THE DIGITAL REPOSITORY FOR THE BLACK EXPERIENCE
- Get Involved
Entertainment lawyer and litigator Leo Branton, Jr., was born on February 17, 1922 in Pine Bluff, Arkansas. Branton was the eldest of Leo Branton, Sr. and Pauline Wiley's five children. The importance of education was stressed in the Branton household, as his mother was a graduate of the Tuskegee Institute and all five children received college degrees.
After Branton graduated from Tennessee State University in 1942, he enrolled in the Army, serving in a segregated Army unit for almost three years during World War II. Upon completion of his service, Branton enrolled in Northwestern University Law School, receiving his J.D. degree in 1948.
Following graduation from law school, Branton moved to California. There were no integrated or African American law firms at the time that he established his own private practice. In 1950, he worked with the NAACP on the trial of an African American veteran charged in the double murder of a white couple in Riverside County, California. His work on this case and his subsequent challenge to the jury system in Riverside County led to the first black person serving on a jury in Riverside County.
Branton was well known both as a litigator and as an entertainment attorney. His first clients in the entertainment industry were Nat King Cole and Dorothy Dandridge. Branton represented Nat King Cole from 1958 until his death in 1965. He also represented other entertainers, including the Platters, Inger Stevens, and Dalton Trumbo.
Another important part of Branton's diverse career was his involvement in the Civil Rights Movement. Branton made several trips to the South during the 1960's, lending his legal skills and know how. He defended thirteen members of the Los Angeles chapter of the Black Panther Party against an unlawful attack by the Los Angeles Police Department. His most celebrated case, however, was the successful defense and acquittal of celebrated Civil Rights activist Angela Davis. Angela Davis' case lasted several months and in 1972, Davis was acquitted of all charges against her.
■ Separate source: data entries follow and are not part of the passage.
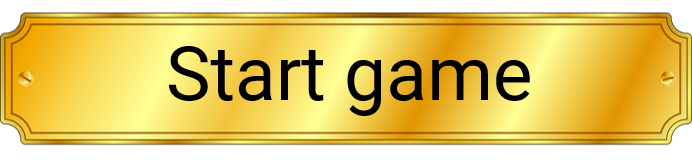
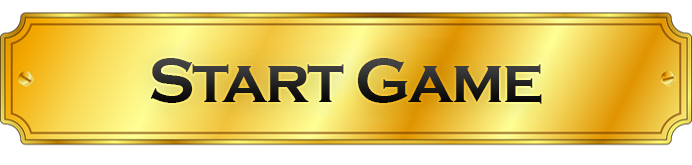
lobby button and design created

Changed region(s): [[0.2124, 0.2727, 0.789, 0.7273]]

diff --git a/src/app/start-screen/start-screen.component.scss b/src/app/start-screen/start-screen.component.scss
@@ -1,31 +1,73 @@
 .start-screen {
-    background-color: #111;
-    width: 100vw;
+    background: url(../../assets/img/board2.jpg);
+    background-position: center;
+    width: 100%;
     height: 100vh;
-    max-width: 100%;
-    bottom: 50px;
     display: flex;
     justify-content: center;
     align-items: center;
-    img {
-        width: 100%;
-        max-height: 100vh;
-        object-fit: contain;
+    .header {
+        display: flex;
+        flex-direction: column;
+        gap: 100px;
+        .head-img {
+            width: clamp(100px, 90vw, 800px);
+            object-fit: contain;
+        }
     }
 }
 
 .start-label-box {
-    position: absolute;
-    bottom: 150px;
     display: flex;
     justify-content: center;
     align-items: center;
+    flex-direction: column;
     img {
-        width: 40vw;
+        width: 200px;
         height: auto;
         &:hover {
             cursor: pointer;
             filter: brightness(1.1);
+        }
+    }
+}
+
+.joinlobby {
+    width: 200px;
+    
+}
+
+.lobby-box {
+    text-align: center;
+    background-color: #151515aa;
+    color: aliceblue;
+    border-radius: 12px;
+    
+    padding: 5px 10px 20px 10px;
+    h2 {
+        margin: unset;
+    }
+    .current-games {
+        max-height: 200px;
+        overflow-x: auto;
+            .game {
+            display: flex;
+            justify-content: space-between;
+            margin-bottom: 5px;
+            padding: 3px 10px;
+            border-radius: 5px;
+            &:hover {
+                background-color: #1f1f1f;
+                cursor: pointer;
+            }
+            .id {
+                white-space: nowrap;
+                text-overflow: ellipsis;
+                overflow: hidden;
+            }
+            .players {
+                white-space: nowrap;
+            }
         }
     }
 }

diff --git a/src/app/start-screen/start-screen.component.html b/src/app/start-screen/start-screen.component.html
@@ -1,6 +1,29 @@
 <div class="start-screen">
-    <img src="assets/img/startbox.png">
+  <div class="header">
+    <img class="head-img" src="assets/img/start_header.png" />
     <div class="start-label-box">
-        <img (click)="newGame()" src="assets/img/startlabel.png">
+      <!-- JOIN LOBBY -->
+      <div class="joinlobby">
+        <div class="lobby-box">
+          <h2>Current Games</h2>
+          <div class="current-games">
+            <!-- TEST GAME 1 -->
+            <div class="game">
+              <div class="id">ID: 13372323hiuhiu230929023932</div>
+              <div class="players">Players: 5</div>
+            </div>
+            <!-- TEST GAME 2 -->
+            <div class="game">
+              <div class="id">ID: 1337</div>
+              <div class="players">Players: 5</div>
+            </div>
+            <!-- TEST ENDE -->
+          </div>
+        </div>
+        <img (click)="joinGame()" src="assets/img/joinlabel.png" />
+      </div>
+      <!-- JOIN LOBBY ENDE -->
+      <img (click)="newGame()" src="assets/img/startlabel.png" />
     </div>
+  </div>
 </div>

diff --git a/src/app/start-screen/start-screen.component.ts b/src/app/start-screen/start-screen.component.ts
@@ -23,7 +23,10 @@ ngOnInit() {
     let game = new Game();
     addDoc((this.gameCollection), game.toJson()).then((gameInfo: any) => {
       this.router.navigateByUrl("/game/" + gameInfo.id);
-  }); 
+  });   
+  }
   
-}
+  joinGame() {
+    console.log("JOIN");
+  }
 }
Branton practiced law for a total of 52 years. For his work, he received awards from the City of Los Angeles, the Los Angeles Tribune, the California State Senate, and the NAACP Legal Education and Defense Fund.
Branton passed away on April 19, 2013 at age 91.